The Plaintiff in Ricky D. Hayes v. Dearborn National Life Insurance Company worked for F.A. Richards & Associates Incorporated as an adjuster for approximately 11 years when he became unable to perform the duties of his own occupation. He was awarded long-term disability benefits based on his diagnoses of depression, anxiety, and a sleep disorder.

Dearborn informed Plaintiff on several occasions, in writing, that since his disabling conditions were mental disorders, he was only eligible for 24 months of benefits. They gave him the opportunity to present evidence of a physical disability.

Most reports from treating and reviewing physicians stated Plaintiff had no physical disabling condition. However, he received Social Security disability benefits for a physical condition, so Dearborn gave him the opportunity to submit evidence of a disabling condition. He did not do so. He refused to take a Functional Capacity Exam (FCE) at Dearborn’s expense.

Finally, one reviewing physician found physical disabling conditions, but according to Dearborn, there were still seven occupations that Plaintiff could perform under the “any occupation” terms of the policy. It denied him long-term disability benefits on this basis. He filed an ERISA lawsuit, but the Louisiana Federal district court agreed with Dearborn, so he filed this appeal to the U.S. Court of Appeals for the Fifth Circuit.

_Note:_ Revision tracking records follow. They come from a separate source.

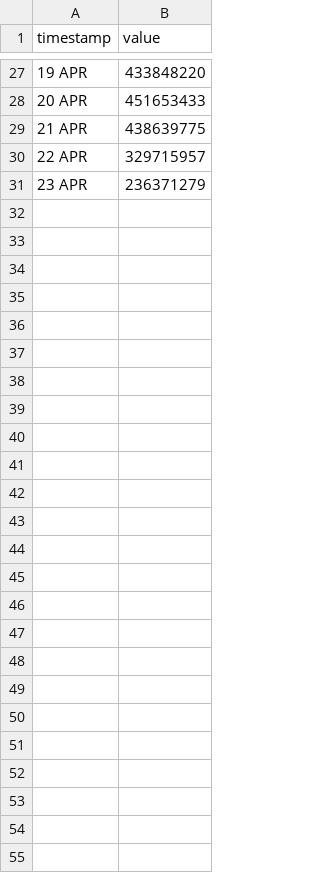
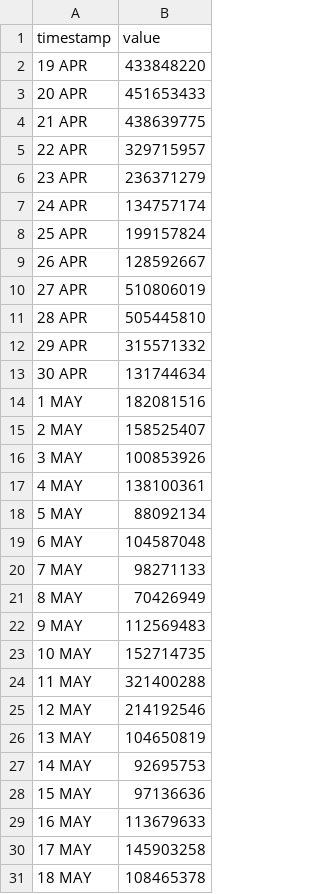
Before and after one commit to HEATLabs/HEAT-Labs-Configs, a CSV file: cf-export/data_cached.csv, drawn as a sheet; only a part is shown, gaps mark what is left out; the diff covers the shown part only; the diff names each change by its address in the sheet, - before the commit and + after, or states it on an @@ line.

```diff
--- a/cf-export/data_cached.csv
+++ b/cf-export/data_cached.csv
+row 7: 24 APR | 134757174
+row 8: 25 APR | 199157824
+row 9: 26 APR | 128592667
+row 10: 27 APR | 510806019
+row 11: 28 APR | 505445810
+row 12: 29 APR | 315571332
+row 13: 30 APR | 131744634
+row 14: 1 MAY | 182081516
+row 15: 2 MAY | 158525407
+row 16: 3 MAY | 100853926
+row 17: 4 MAY | 138100361
+row 18: 5 MAY | 88092134
+row 19: 6 MAY | 104587048
+row 20: 7 MAY | 98271133
+row 21: 8 MAY | 70426949
+row 22: 9 MAY | 112569483
+row 23: 10 MAY | 152714735
+row 24: 11 MAY | 321400288
+row 25: 12 MAY | 214192546
+row 26: 13 MAY | 104650819
+row 27: 14 MAY | 92695753
+row 28: 15 MAY | 97136636
+row 29: 16 MAY | 113679633
+row 30: 17 MAY | 145903258
+row 31: 18 MAY | 108465378
```
Also changed, not shown: 25 removed rows elsewhere in this file, cf-export/total_data_served.csv, cf-export/total_requests.csv, 2 other files.
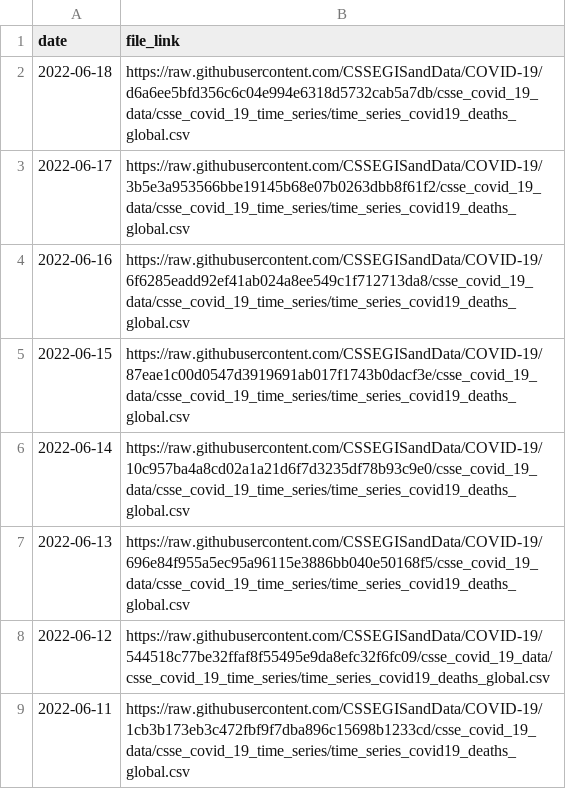
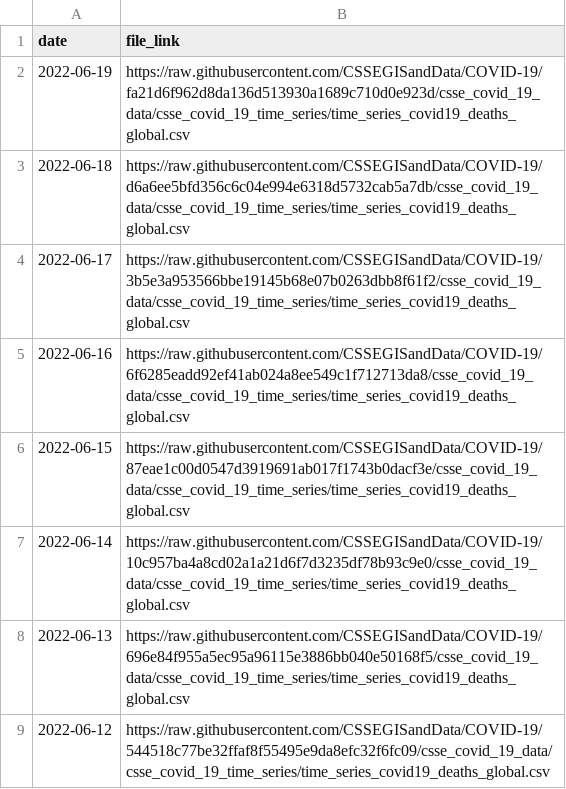
Before and after one commit to Serena-Wang/covidData, a CSV file: data/jhu_global_deaths_data_links.csv, drawn as a sheet; only a part is shown; the shorter side is filled out with more unchanged rows.

```diff
--- a/data/jhu_global_deaths_data_links.csv
+++ b/data/jhu_global_deaths_data_links.csv
@@ -1,2 +1,3 @@
 "date","file_link"
+2022-06-19,"https://raw.githubusercontent.com/CSSEGISandData/COVID-19/fa21d6f962d8da136d513930a1689c710d0e923d/csse_covid_19_data/csse_covid_19_time_series/time_series_covid19_deaths_global.csv"
 2022-06-18,"https://raw.githubusercontent.com/CSSEGISandData/COVID-19/d6a6ee5bfd356c6c04e994e6318d5732cab5a7db/csse_covid_19_data/csse_covid_19_time_series/time_series_covid19_deaths_global.csv"
```
Also changed, not shown: data/jhu_global_cases_data_links.csv, data/jhu_us_cases_data_links.csv, 1 other file.
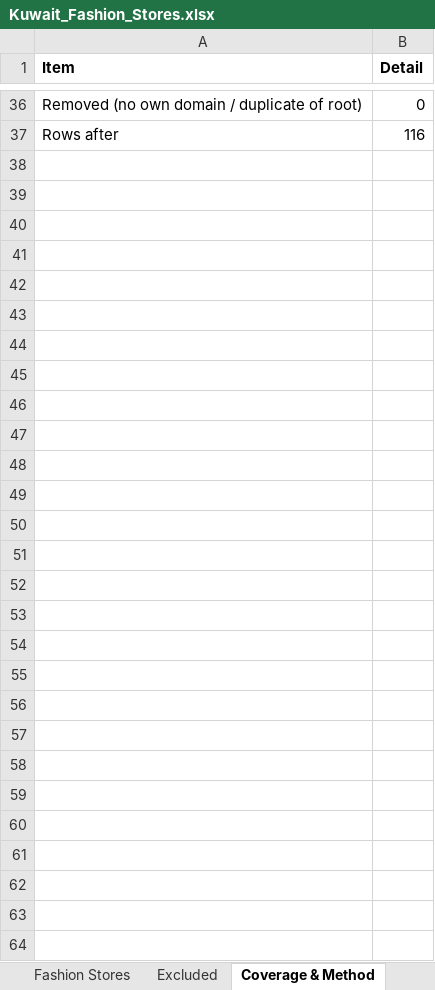
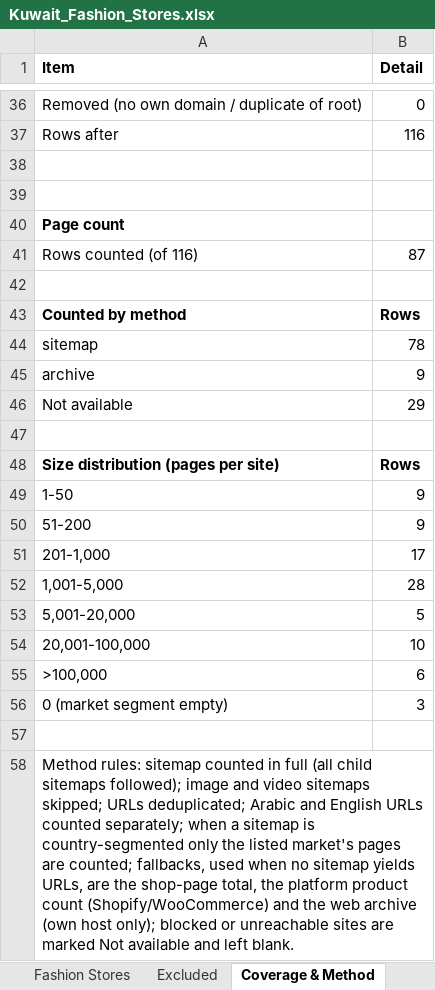
Before and after one commit to abaszeinn-beep/research, an Excel workbook: markets/fashion/Kuwait_Fashion_Stores.xlsx, sheet Coverage & Method, drawn as a sheet; only a part is shown, gaps mark what is left out; values as stored, in another font and other column widths than the file's, no borders; the diff names each change by its address in the sheet, - before the commit and + after, or states it on an @@ line.

```diff
--- a/markets/fashion/Kuwait_Fashion_Stores.xlsx (sheet Coverage & Method)
+++ b/markets/fashion/Kuwait_Fashion_Stores.xlsx (sheet Coverage & Method)
+row 38: (empty)
+row 39: (empty)
+row 40: Page count
+row 41: Rows counted (of 116) | 87
+row 42: (empty)
+row 43: Counted by method | Rows
+row 44: sitemap | 78
+row 45: archive | 9
+row 46: Not available | 29
+row 47: (empty)
+row 48: Size distribution (pages per site) | Rows
+row 49: 1-50 | 9
+row 50: 51-200 | 9
+row 51: 201-1,000 | 17
+row 52: 1,001-5,000 | 28
+row 53: 5,001-20,000 | 5
+row 54: 20,001-100,000 | 10
+row 55: >100,000 | 6
+row 56: 0 (market segment empty) | 3
+row 57: (empty)
+row 58: Method rules: sitemap counted in full (all child sitemaps followed); image and video sitemaps skipped; URLs deduplicated; Arabic and English URLs counted separately; when a sitemap is country-segmented only the listed market's pages are counted; fallbacks, used when no sitemap yields URLs, are the shop-page total, the platform product count (Shopify/WooCommerce) and the web archive (own host only); blocked or unreachable sites are marked Not available and left blank.
```
Also changed, not shown: sheet Fashion Stores, markets/fashion/Qatar_Fashion_Stores.xlsx, markets/fashion/Saudi_Arabia_Fashion_Stores.xlsx, 7 other files.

Dearborn’s Evaluation was not Procedurally Unreasonable

Plaintiff argued that Dearborn’s evaluation was procedurally unreasonable. The Court ruled for Dearborn on every issue raised.

  1. Dearborn did not ignore Hayes SS benefits award and, in fact, based on the award, it gave Plaintiff extra time to present evidence of a physical disability, which he failed to do.
  2. Dearborn’s inconsistent reasons for denial of benefits actually worked in Plaintiff’s favor by allowing him to provide further evidence of a physical disability. When Dearborn finally accepted proof of his physical disability, it was not error for it to ultimately conclude that even with his physical limitations, there were seven other occupations for which he could perform the job duties.
  3. Dearborn did not “cherry-pick” the record to only find evidence to support its denial. Even if substantial evidence supported a finding that Hayes was entitled to benefits, it did not matter. The Court ruled that so long as “substantial evidence supports Dearborn National’s decision, it must be upheld.”

Substantial Evidence Supports Dearborn’s Denial of Long-Term Disability Benefits

According to the terms of the disability insurance policy, even if Hayes was physically disabled, he was only entitled “to a continuation of benefits if those physical problems rendered him incapable of performing any gainful occupation.” Since an independent rehabilitation specialist found seven different jobs Hayes could perform “given his education, training, and experience…” The appellate court concluded that “there was substantial evidence to support the denial of benefits.”

This case was not handled by our office, but it may be helpful to claimant’s who need to prove they are disabled from performing the job duties of any gainful employment for which they are qualified. If you have any questions about any aspect of your disability claim, contact one of our disability attorneys at Dell & Schaefer for a free consultation.